(Date:12/1/2015)... ... December 01, 2015 , ... ... continue the expansion of the company’s growing product line of food safety and ... tshawytscha) and Sockeye (Oncorhynchus nerka) – allow InstantLabs to offer fast, reliable species ...
(Date:12/1/2015)... ... 2015 , ... It’s official: Tattoo taboo is a thing of the past. ... Millennials (a whopping one in three aged 18 to 25 is inked). As tattoos ... their ink.

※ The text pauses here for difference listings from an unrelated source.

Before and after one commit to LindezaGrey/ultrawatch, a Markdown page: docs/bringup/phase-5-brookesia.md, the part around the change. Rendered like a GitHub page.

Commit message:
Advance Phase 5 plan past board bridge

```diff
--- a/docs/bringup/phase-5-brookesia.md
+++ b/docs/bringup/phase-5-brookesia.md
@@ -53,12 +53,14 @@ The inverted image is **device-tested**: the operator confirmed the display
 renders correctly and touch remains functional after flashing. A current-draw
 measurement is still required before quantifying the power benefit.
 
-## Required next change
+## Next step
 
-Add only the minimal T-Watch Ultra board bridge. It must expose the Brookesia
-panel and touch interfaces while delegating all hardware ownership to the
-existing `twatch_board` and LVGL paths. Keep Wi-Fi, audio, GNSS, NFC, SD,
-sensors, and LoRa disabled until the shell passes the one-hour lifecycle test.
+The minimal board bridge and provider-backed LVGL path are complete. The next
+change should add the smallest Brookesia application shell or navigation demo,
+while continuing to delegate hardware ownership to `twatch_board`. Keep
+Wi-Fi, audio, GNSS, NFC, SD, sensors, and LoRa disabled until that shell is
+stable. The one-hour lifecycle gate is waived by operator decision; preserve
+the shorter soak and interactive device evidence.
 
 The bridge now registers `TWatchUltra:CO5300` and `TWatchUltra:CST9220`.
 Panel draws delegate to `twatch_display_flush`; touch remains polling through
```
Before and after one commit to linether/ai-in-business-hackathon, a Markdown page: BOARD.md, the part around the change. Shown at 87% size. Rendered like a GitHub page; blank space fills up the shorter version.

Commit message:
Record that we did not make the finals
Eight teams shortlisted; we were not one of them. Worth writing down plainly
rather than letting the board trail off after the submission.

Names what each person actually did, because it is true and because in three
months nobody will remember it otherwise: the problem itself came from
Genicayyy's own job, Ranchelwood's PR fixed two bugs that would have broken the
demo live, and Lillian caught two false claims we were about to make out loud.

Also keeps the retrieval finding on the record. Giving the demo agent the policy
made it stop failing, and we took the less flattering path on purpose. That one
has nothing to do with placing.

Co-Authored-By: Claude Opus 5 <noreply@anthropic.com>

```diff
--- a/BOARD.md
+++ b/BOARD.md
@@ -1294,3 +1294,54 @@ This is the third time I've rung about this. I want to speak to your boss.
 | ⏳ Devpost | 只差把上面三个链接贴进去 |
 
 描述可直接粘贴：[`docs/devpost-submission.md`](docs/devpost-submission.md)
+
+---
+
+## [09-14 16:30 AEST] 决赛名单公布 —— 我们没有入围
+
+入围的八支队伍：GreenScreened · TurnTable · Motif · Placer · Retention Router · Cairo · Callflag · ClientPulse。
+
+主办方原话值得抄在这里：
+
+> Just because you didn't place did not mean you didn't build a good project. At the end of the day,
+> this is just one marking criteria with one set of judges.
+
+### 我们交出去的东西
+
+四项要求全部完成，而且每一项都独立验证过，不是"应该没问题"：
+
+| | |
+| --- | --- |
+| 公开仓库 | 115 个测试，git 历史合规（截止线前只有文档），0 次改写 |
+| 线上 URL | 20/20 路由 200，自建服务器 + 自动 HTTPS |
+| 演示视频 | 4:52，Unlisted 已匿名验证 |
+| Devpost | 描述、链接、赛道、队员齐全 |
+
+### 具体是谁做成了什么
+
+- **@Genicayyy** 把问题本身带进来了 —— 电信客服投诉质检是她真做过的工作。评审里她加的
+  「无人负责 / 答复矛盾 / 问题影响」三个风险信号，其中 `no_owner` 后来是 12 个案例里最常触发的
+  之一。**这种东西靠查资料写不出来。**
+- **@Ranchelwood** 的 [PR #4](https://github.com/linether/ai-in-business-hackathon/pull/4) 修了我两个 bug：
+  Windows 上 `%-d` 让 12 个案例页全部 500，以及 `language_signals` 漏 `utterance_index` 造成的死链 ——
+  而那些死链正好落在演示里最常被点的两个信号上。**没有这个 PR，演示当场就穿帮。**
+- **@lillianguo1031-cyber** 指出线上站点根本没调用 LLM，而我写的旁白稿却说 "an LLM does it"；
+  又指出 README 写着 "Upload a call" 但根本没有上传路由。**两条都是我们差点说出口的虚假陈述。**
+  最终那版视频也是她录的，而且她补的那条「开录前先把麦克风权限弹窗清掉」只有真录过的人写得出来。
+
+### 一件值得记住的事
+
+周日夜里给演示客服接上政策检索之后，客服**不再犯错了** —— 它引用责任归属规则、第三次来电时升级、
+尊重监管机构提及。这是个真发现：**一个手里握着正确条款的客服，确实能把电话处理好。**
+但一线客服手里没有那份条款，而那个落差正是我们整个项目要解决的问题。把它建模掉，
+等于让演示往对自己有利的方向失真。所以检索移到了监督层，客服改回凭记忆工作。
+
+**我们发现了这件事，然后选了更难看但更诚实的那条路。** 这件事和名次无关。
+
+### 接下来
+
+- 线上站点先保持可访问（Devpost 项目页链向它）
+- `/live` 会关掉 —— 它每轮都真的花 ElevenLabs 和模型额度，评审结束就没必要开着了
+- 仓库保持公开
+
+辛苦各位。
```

In fact, RealSelf , the world’s largest community for learning and ...
(Date:12/1/2015)... ... December 01, 2015 , ... ... of adjunctive imaging is the focus of numerous abstracts accepted for presentation here, ... 4, 2015. Nine abstracts highlight the use of Volpara Solutions’ quantitative breast ...
(Date:12/1/2015)... ... December 01, 2015 , ... ... Inc. (“Visage”), a wholly owned subsidiary of Pro Medicus Ltd. (ASX: PME), has ... the Radiological Society of North America (RSNA) 2015 annual meeting through December 3 ...
(Date:12/1/2015)... ... December 01, 2015 , ... McLean, VA., December ... a fixed price per sprint agile development contract to support the National Geospatial-Intelligence ... five years, provides software engineering, infrastructure, as well as operations and sustainment support ...
Breaking Medicine News(10 mins):
(Date:12/1/2015)... VERONA, Va. , Dec. 1, 2015 /PRNewswire/ ... today unveiled a new corporate logo and brand ... in the design and engineering of bladed products ... --> --> Serving ... fiber, glass, and auto glass equipment, AccuTEC,s product ...
(Date:12/1/2015)... --> --> ... Acid Labeling Market by Product (Reagents & Kits, Services), ... Vitro Transcription, Reverse Transcription, End Labeling), by Region - ... market is expected to reach USD 1,925.7 Million by ... a CAGR of 8.65%. Browse 77 market ...
(Date:12/1/2015)... December 1, 2015 Russia has ... trials. 70% of new drugs registered in Europe ... . --> Russia has always been a ... new drugs registered in Europe in 2015 were ... Russia has always been a country of ...
Breaking Medicine Technology: